## What you should do
A word-for-word copy of the listing is required, and it must contain no pictures.

## Data to examine
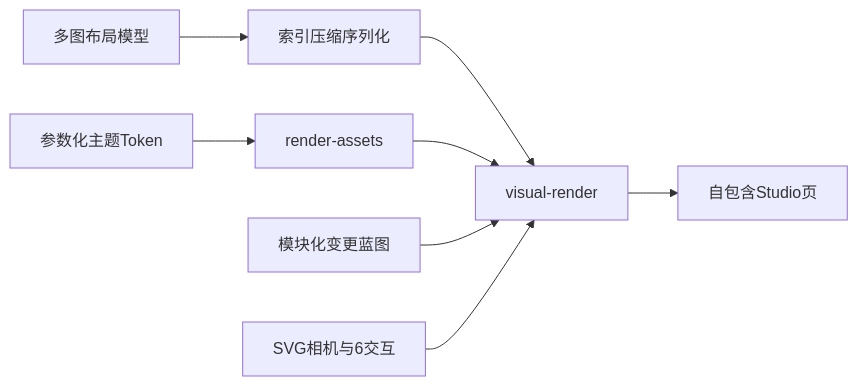
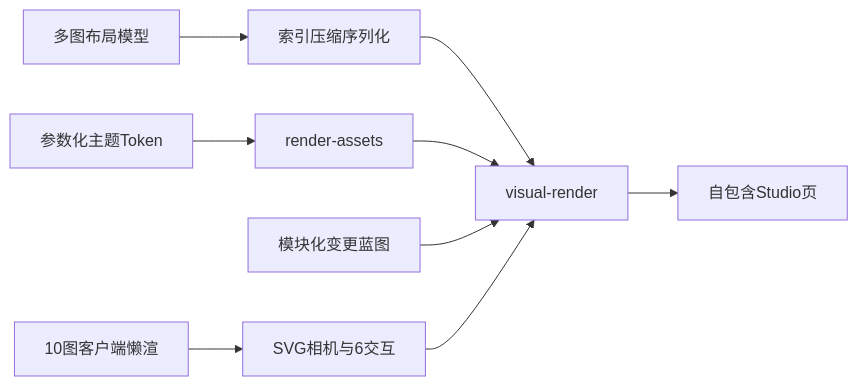
One commit to FiretrUCK666/project-forge changed the diagram in docs/specs/261127-studio-ux-lazy-renderer-spec.md. Above: the diagram before and after it, drawn with Mermaid. The commit also changed other lines of this file and 3 other files, not shown here.

````diff
--- a/docs/specs/261127-studio-ux-lazy-renderer-spec.md
+++ b/docs/specs/261127-studio-ux-lazy-renderer-spec.md
@@ -63,10 +67,11 @@
 ```mermaid
 flowchart LR
   Model["多图布局模型"] --> Ser["索引压缩序列化"]
   Ser --> Shell["visual-render"]
   Theme["参数化主题Token"] --> Css["render-assets"]
   Css --> Shell
   BP["模块化变更蓝图"] --> Shell
-  Client["SVG相机与6交互"] --> Shell
+  Cam["SVG相机与6交互"] --> Shell
+  Diag["10图客户端懒渲"] --> Cam
   Shell --> Out["自包含Studio页"]
 ```
````
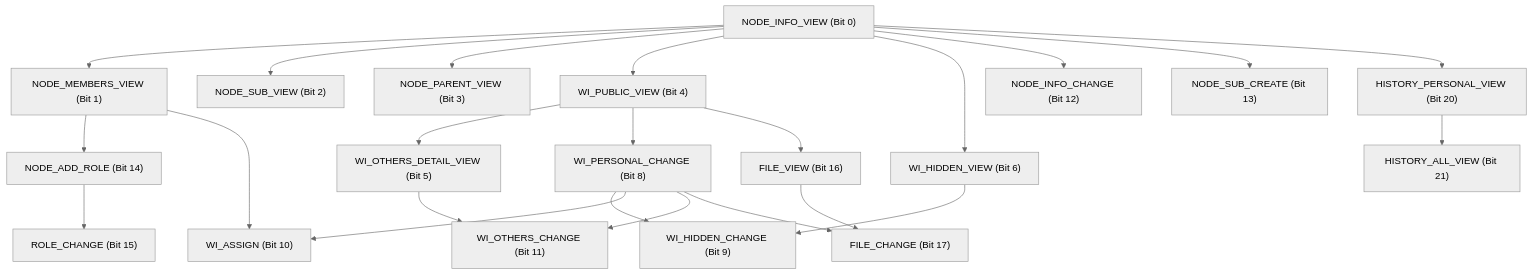
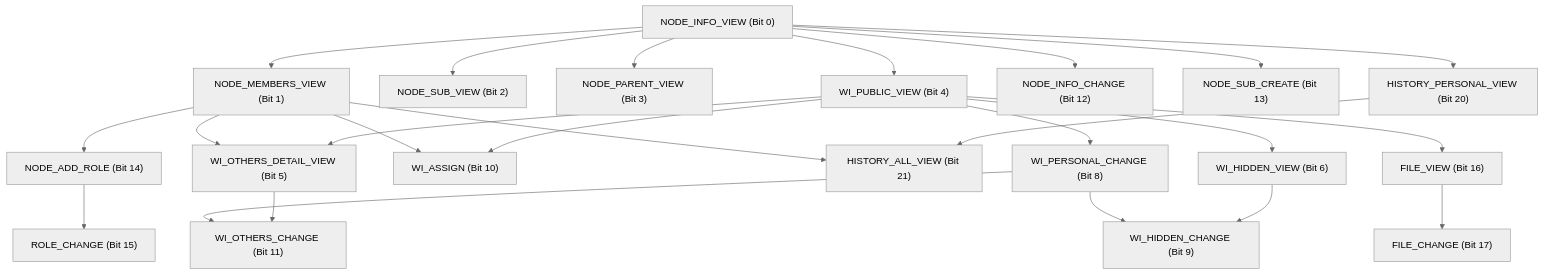
Before and after one commit to junjunshim/Graduation-Project: the diagram in docs/AUTHORITY_GUIDE.md, drawn with Mermaid (neutral theme). The commit also changed other lines of this file and 6 other files, not shown here.

````diff
--- a/docs/AUTHORITY_GUIDE.md
+++ b/docs/AUTHORITY_GUIDE.md
@@ -76,29 +76,31 @@
 ```mermaid
 graph TD
     Bit0["NODE_INFO_VIEW (Bit 0)"] --> Bit1["NODE_MEMBERS_VIEW (Bit 1)"]
     Bit0 --> Bit2["NODE_SUB_VIEW (Bit 2)"]
     Bit0 --> Bit3["NODE_PARENT_VIEW (Bit 3)"]
     Bit0 --> Bit4["WI_PUBLIC_VIEW (Bit 4)"]
-    Bit0 --> Bit6["WI_HIDDEN_VIEW (Bit 6)"]
     Bit0 --> Bit12["NODE_INFO_CHANGE (Bit 12)"]
     Bit0 --> Bit13["NODE_SUB_CREATE (Bit 13)"]
     Bit0 --> Bit20["HISTORY_PERSONAL_VIEW (Bit 20)"]
 
     Bit1 --> Bit14["NODE_ADD_ROLE (Bit 14)"]
     Bit14 --> Bit15["ROLE_CHANGE (Bit 15)"]
+    Bit1 --> Bit5["WI_OTHERS_DETAIL_VIEW (Bit 5)"]
+    Bit1 --> Bit10["WI_ASSIGN (Bit 10)"]
+    Bit1 --> Bit21["HISTORY_ALL_VIEW (Bit 21)"]
 
-    Bit4 --> Bit5["WI_OTHERS_DETAIL_VIEW (Bit 5)"]
+    Bit4 --> Bit5
+    Bit4 --> Bit6["WI_HIDDEN_VIEW (Bit 6)"]
     Bit4 --> Bit8["WI_PERSONAL_CHANGE (Bit 8)"]
+    Bit4 --> Bit10
     Bit4 --> Bit16["FILE_VIEW (Bit 16)"]
 
     Bit8 --> Bit9["WI_HIDDEN_CHANGE (Bit 9)"]
     Bit6 --> Bit9
-    Bit8 --> Bit10["WI_ASSIGN (Bit 10)"]
-    Bit1 --> Bit10
     Bit8 --> Bit11["WI_OTHERS_CHANGE (Bit 11)"]
     Bit5 --> Bit11
-    Bit8 --> Bit17["FILE_CHANGE (Bit 17)"]
-    Bit16 --> Bit17
 
-    Bit20 --> Bit21["HISTORY_ALL_VIEW (Bit 21)"]
+    Bit16 --> Bit17["FILE_CHANGE (Bit 17)"]
+
+    Bit20 --> Bit21
 ```
````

## Response to the task
One commit to FiretrUCK666/project-forge changed the diagram in docs/specs/261127-studio-ux-lazy-renderer-spec.md. Above: the diagram before and after it, drawn with Mermaid. The commit also changed other lines of this file and 3 other files, not shown here.

````diff
--- a/docs/specs/261127-studio-ux-lazy-renderer-spec.md
+++ b/docs/specs/261127-studio-ux-lazy-renderer-spec.md
@@ -63,10 +67,11 @@
 ```mermaid
 flowchart LR
   Model["多图布局模型"] --> Ser["索引压缩序列化"]
   Ser --> Shell["visual-render"]
   Theme["参数化主题Token"] --> Css["render-assets"]
   Css --> Shell
   BP["模块化变更蓝图"] --> Shell
-  Client["SVG相机与6交互"] --> Shell
+  Cam["SVG相机与6交互"] --> Shell
+  Diag["10图客户端懒渲"] --> Cam
   Shell --> Out["自包含Studio页"]
 ```
````
Before and after one commit to junjunshim/Graduation-Project: the diagram in docs/AUTHORITY_GUIDE.md, drawn with Mermaid (neutral theme). The commit also changed other lines of this file and 6 other files, not shown here.

````diff
--- a/docs/AUTHORITY_GUIDE.md
+++ b/docs/AUTHORITY_GUIDE.md
@@ -76,29 +76,31 @@
 ```mermaid
 graph TD
     Bit0["NODE_INFO_VIEW (Bit 0)"] --> Bit1["NODE_MEMBERS_VIEW (Bit 1)"]
     Bit0 --> Bit2["NODE_SUB_VIEW (Bit 2)"]
     Bit0 --> Bit3["NODE_PARENT_VIEW (Bit 3)"]
     Bit0 --> Bit4["WI_PUBLIC_VIEW (Bit 4)"]
-    Bit0 --> Bit6["WI_HIDDEN_VIEW (Bit 6)"]
     Bit0 --> Bit12["NODE_INFO_CHANGE (Bit 12)"]
     Bit0 --> Bit13["NODE_SUB_CREATE (Bit 13)"]
     Bit0 --> Bit20["HISTORY_PERSONAL_VIEW (Bit 20)"]
 
     Bit1 --> Bit14["NODE_ADD_ROLE (Bit 14)"]
     Bit14 --> Bit15["ROLE_CHANGE (Bit 15)"]
+    Bit1 --> Bit5["WI_OTHERS_DETAIL_VIEW (Bit 5)"]
+    Bit1 --> Bit10["WI_ASSIGN (Bit 10)"]
+    Bit1 --> Bit21["HISTORY_ALL_VIEW (Bit 21)"]
 
-    Bit4 --> Bit5["WI_OTHERS_DETAIL_VIEW (Bit 5)"]
+    Bit4 --> Bit5
+    Bit4 --> Bit6["WI_HIDDEN_VIEW (Bit 6)"]
     Bit4 --> Bit8["WI_PERSONAL_CHANGE (Bit 8)"]
+    Bit4 --> Bit10
     Bit4 --> Bit16["FILE_VIEW (Bit 16)"]
 
     Bit8 --> Bit9["WI_HIDDEN_CHANGE (Bit 9)"]
     Bit6 --> Bit9
-    Bit8 --> Bit10["WI_ASSIGN (Bit 10)"]
-    Bit1 --> Bit10
     Bit8 --> Bit11["WI_OTHERS_CHANGE (Bit 11)"]
     Bit5 --> Bit11
-    Bit8 --> Bit17["FILE_CHANGE (Bit 17)"]
-    Bit16 --> Bit17
 
-    Bit20 --> Bit21["HISTORY_ALL_VIEW (Bit 21)"]
+    Bit16 --> Bit17["FILE_CHANGE (Bit 17)"]
+
+    Bit20 --> Bit21
 ```
````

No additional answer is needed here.